During the most recent quarter, Ford reached an agreement to sell its San Francisco-based First Nationwide Bank thrift unit to Texas banker Gerald J. Ford and financier Ronald O. Perelman for approximately $1.1 billion.
The transaction is expected to close in about six months.
In a modest revival of core earnings, the thrift unit posted net income of $17 million in the quarter, up from $2 million in the 1993 first quarter.
The difference in performance between the parent and the operating unit reflects a mark-to-market revaluation of securities held by the holding company plus the transfer from the thrift in recent years of about $1.2 billion in problem assets. The thrift had no nonperforming assets at the end of March.
Ford said it would sell the company's problem assets, primarily commercial real estate, as market conditions permit.
As previously announced, the auto company took a $475 million pre-tax charge against earnings in the quarter, or $440 million after tax, in connection with the First Nationwide sale. Reflecting the charge, Ford's financial services group posted a $51 million loss.
Treatment of Goodwill
The charge included a $175 million provision for losses on retained assets and a $300 million writedown of goodwill from previous acquisitions. Goodwill, the premium paid over book value for an acquisition, is treated as an asset on the balance sheet.
First Nationwide Bank has about $15.5 billion of assets. Three other Ford financial services units reported solid first-quarter results, generating a $389 million profit for the group before the special charge.

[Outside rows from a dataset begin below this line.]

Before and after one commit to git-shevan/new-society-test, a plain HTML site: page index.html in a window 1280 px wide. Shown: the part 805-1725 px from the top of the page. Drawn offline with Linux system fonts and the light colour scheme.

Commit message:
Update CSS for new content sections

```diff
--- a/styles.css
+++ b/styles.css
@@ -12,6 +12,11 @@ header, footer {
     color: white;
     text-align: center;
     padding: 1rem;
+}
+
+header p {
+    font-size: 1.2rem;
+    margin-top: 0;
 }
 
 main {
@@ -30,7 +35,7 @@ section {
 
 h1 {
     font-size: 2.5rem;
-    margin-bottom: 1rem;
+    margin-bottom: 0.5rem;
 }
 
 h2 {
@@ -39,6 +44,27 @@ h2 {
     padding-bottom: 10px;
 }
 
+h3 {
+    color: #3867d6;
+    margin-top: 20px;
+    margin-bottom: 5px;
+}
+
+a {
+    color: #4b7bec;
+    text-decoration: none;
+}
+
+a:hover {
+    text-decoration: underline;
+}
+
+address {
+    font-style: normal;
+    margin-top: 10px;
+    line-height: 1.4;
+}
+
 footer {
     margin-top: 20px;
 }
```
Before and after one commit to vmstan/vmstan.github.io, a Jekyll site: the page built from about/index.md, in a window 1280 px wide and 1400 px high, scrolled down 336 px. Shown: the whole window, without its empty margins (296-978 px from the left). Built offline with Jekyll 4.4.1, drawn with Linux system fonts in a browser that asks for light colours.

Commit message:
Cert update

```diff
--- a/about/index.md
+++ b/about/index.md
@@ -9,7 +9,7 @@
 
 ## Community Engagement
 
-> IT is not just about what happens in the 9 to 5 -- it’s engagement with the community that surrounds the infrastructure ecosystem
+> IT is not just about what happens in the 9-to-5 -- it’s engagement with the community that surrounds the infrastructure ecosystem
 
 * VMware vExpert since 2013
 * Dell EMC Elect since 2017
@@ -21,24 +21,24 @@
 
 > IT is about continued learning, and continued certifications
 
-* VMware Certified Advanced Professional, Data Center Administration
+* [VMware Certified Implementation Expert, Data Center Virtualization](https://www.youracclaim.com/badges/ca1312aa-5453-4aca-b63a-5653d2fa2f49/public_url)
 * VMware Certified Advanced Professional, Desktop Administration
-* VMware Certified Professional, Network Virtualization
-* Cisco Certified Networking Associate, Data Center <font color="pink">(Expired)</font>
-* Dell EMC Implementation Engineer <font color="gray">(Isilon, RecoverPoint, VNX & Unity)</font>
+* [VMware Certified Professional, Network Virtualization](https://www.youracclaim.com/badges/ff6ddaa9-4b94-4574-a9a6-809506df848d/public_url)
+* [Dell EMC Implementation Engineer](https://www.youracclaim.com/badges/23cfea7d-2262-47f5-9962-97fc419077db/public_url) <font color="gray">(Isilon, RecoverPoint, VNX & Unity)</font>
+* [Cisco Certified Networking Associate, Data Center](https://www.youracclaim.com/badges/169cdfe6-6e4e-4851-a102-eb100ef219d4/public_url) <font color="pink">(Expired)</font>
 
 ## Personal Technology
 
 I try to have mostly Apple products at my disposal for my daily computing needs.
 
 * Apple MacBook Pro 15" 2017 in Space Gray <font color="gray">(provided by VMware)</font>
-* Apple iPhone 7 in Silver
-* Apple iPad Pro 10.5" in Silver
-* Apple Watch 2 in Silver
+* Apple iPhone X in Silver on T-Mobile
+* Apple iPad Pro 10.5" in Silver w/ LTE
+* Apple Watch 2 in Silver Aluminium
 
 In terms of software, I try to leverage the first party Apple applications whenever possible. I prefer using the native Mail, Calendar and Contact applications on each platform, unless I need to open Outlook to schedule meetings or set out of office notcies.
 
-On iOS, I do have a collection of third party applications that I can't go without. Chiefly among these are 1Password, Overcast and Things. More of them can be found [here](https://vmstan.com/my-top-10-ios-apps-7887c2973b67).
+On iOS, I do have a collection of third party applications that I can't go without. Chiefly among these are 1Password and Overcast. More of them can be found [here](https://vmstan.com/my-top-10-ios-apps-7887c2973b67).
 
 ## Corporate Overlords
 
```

The units include Ford Motor Credit as well as two consumer and commercial finance companies, The Associates and USL Capital.